### EXERCISE
The required result is a copy of each line below in which "color" appears.

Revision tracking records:
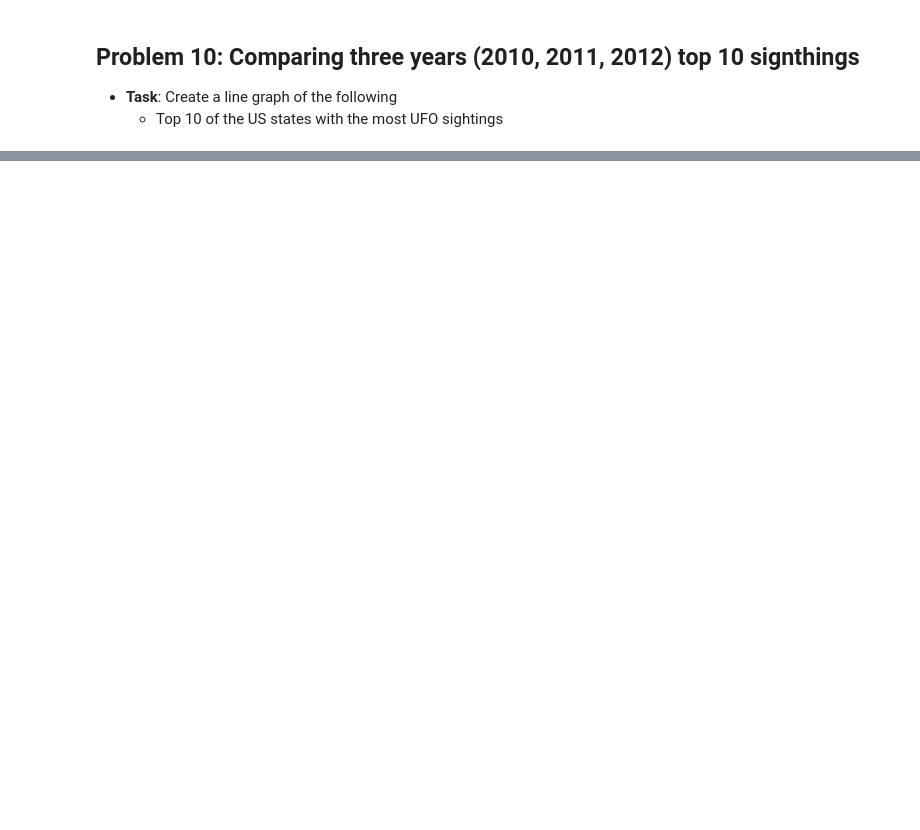
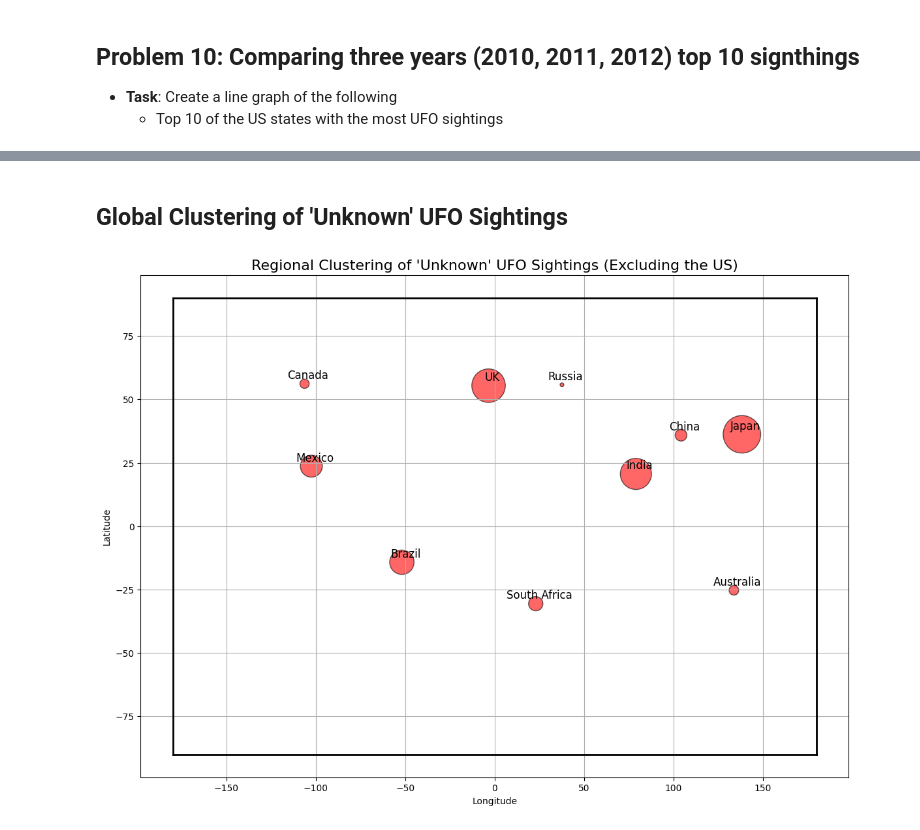
Before and after one commit to mairasiddiqi/MairaSiddiqiPythonASEProjects, a Jupyter notebook: Fundamentals1/Maira_Siddiqi_UFO_Sightings_Data_Analysis.ipynb, the cells around one changed output, grey strips where cells are left out. Cells and saved outputs as stored; diff of their text form; code cells hidden in the pictures; blank space fills up the shorter version.

```diff
--- a/Fundamentals1/Maira_Siddiqi_UFO_Sightings_Data_Analysis.ipynb
+++ b/Fundamentals1/Maira_Siddiqi_UFO_Sightings_Data_Analysis.ipynb
@@ -212,0 +319,67 @@ Shortest significant sighting duration: 0.001 seconds
+# %% [markdown]
+## Global Clustering of 'Unknown' UFO Sightings
+# %%
+import pandas as pd
+import matplotlib.pyplot as plt
+import numpy as np
+
+# Load data
+df = pd.read_csv('ufo-sightings.csv', low_memory=False)
+
+# Filter out US sightings and only keep rows where shape is "Unknown"
+df_unknown = df[(df['country'] != 'US') & (df['shape'] == 'Unknown')]
+
+# Coordinates for countries (you can expand this further)
+country_coords = {
+    'Canada': (56.1304, -106.3468),
+    'Mexico': (23.6345, -102.5528),
+    'Brazil': (-14.2350, -51.9253),
+    'UK': (55.3781, -3.4360),
+    'India': (20.5937, 78.9629),
+    'Australia': (-25.2744, 133.7751),
+    'Russia': (55.7558, 37.6173),
+    'China': (35.8617, 104.1954),
+    'Japan': (36.2048, 138.2529),
+    'South Africa': (-30.5595, 22.9375),
+}
+
+# Create the plot
+plt.figure(figsize=(14, 10))
+
+# World map with simple plotting
+plt.plot([-180, 180], [90, 90], color='black', lw=2)  # North pole line
+plt.plot([-180, 180], [-90, -90], color='black', lw=2)  # South pole line
+plt.plot([-180, -180], [-90, 90], color='black', lw=2)  # Left meridian
+plt.plot([180, 180], [-90, 90], color='black', lw=2)  # Right meridian
+
+# Plotting "Unknown" sightings with random sizes
+x_coords = []
+y_coords = []
+sizes = []
+labels = []
+
+# Cluster sightings (sum sightings by lat/long)
+for country, coords in country_coords.items():
+    lat, lon = coords
+    x_coords.append(lon)
+    y_coords.append(lat)
+    sizes.append(np.random.rand() * 2000)  # Random bubble size for clustering
+    labels.append(country)
+
+# Plotting the bubbles (scatter points)
+plt.scatter(x_coords, y_coords, s=sizes, color='red', alpha=0.6, edgecolors='black', linewidth=1)
+
+# Annotate the sightings with country names
+for i, label in enumerate(labels):
+    plt.text(x_coords[i] + 2, y_coords[i] + 2, label, fontsize=12, ha='center', color='black')
+
+# Title and labels
+plt.title("Regional Clustering of 'Unknown' UFO Sightings (Excluding the US)", fontsize=16)
+plt.xlabel("Longitude")
+plt.ylabel("Latitude")
+plt.grid(True)
+
+# Show the plot
+plt.show()
+# %% [output]
+[figure, added]
```
Also changed, not shown: parts of 5 cells of this notebook.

### COMPLETED TASK
+plt.plot([-180, 180], [90, 90], color='black', lw=2)  # North pole line
+plt.plot([-180, 180], [-90, -90], color='black', lw=2)  # South pole line
+plt.plot([-180, -180], [-90, 90], color='black', lw=2)  # Left meridian
+plt.plot([180, 180], [-90, 90], color='black', lw=2)  # Right meridian
+plt.scatter(x_coords, y_coords, s=sizes, color='red', alpha=0.6, edgecolors='black', linewidth=1)
+    plt.text(x_coords[i] + 2, y_coords[i] + 2, label, fontsize=12, ha='center', color='black')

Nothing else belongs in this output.